→ Work task: Go through the entries below and say how many lines contain the string "participant"; write only that number.

→ Source data:
■ ■ ■
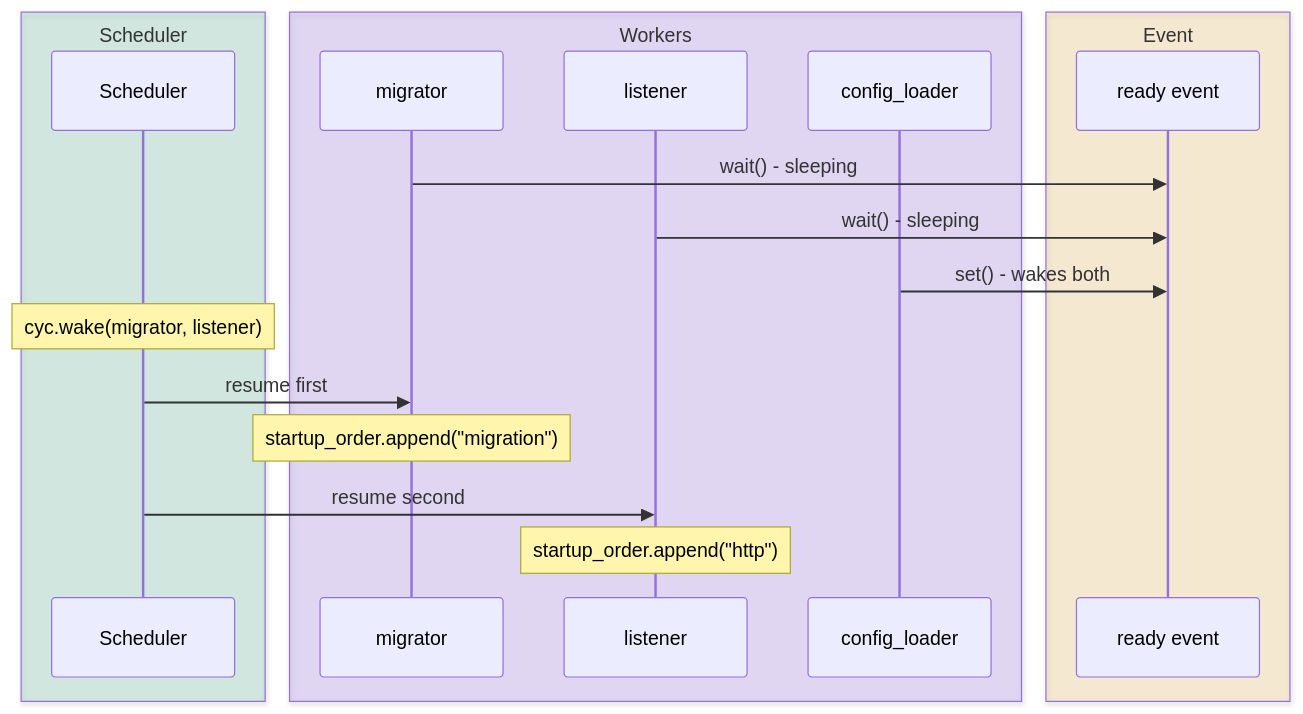
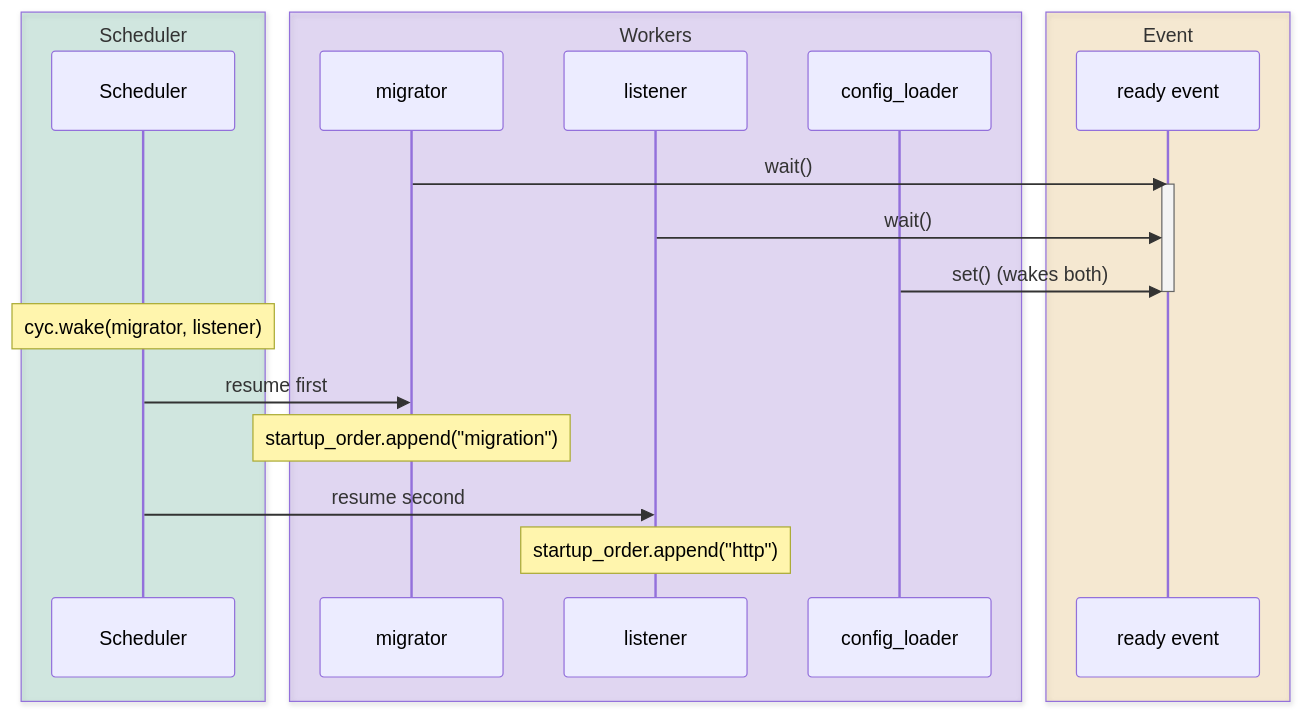
Diagram 15 of 16 in content/posts/blanket-deterministic-threading/index.md (gaborbernat/bernat-tech), drawn with Mermaid before and after one commit. The commit also changed other lines of this file, not shown here.

Commit message:
Add activate/deactivate to all sequence diagrams

````diff
--- a/content/posts/blanket-deterministic-threading/index.md
+++ b/content/posts/blanket-deterministic-threading/index.md
@@ -939,24 +944,26 @@
 ```mermaid
 sequenceDiagram
     box rgba(5,150,105,0.15) Scheduler
         participant S as Scheduler
     end
     box rgba(109,40,217,0.15) Workers
         participant M as migrator
         participant L as listener
         participant C as config_loader
     end
     box rgba(245,158,11,0.15) Event
         participant E as ready event
     end
 
-    M->>E: wait() - sleeping
-    L->>E: wait() - sleeping
-    C->>E: set() - wakes both
+    M->>E: wait()
+    activate E
+    L->>E: wait()
+    C->>E: set() (wakes both)
+    deactivate E
 
     Note over S: cyc.wake(migrator, listener)
     S->>M: resume first
     Note over M: startup_order.append("migration")
     S->>L: resume second
     Note over L: startup_order.append("http")
 ```
````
■ ■ ■
→ Solution for this task: 5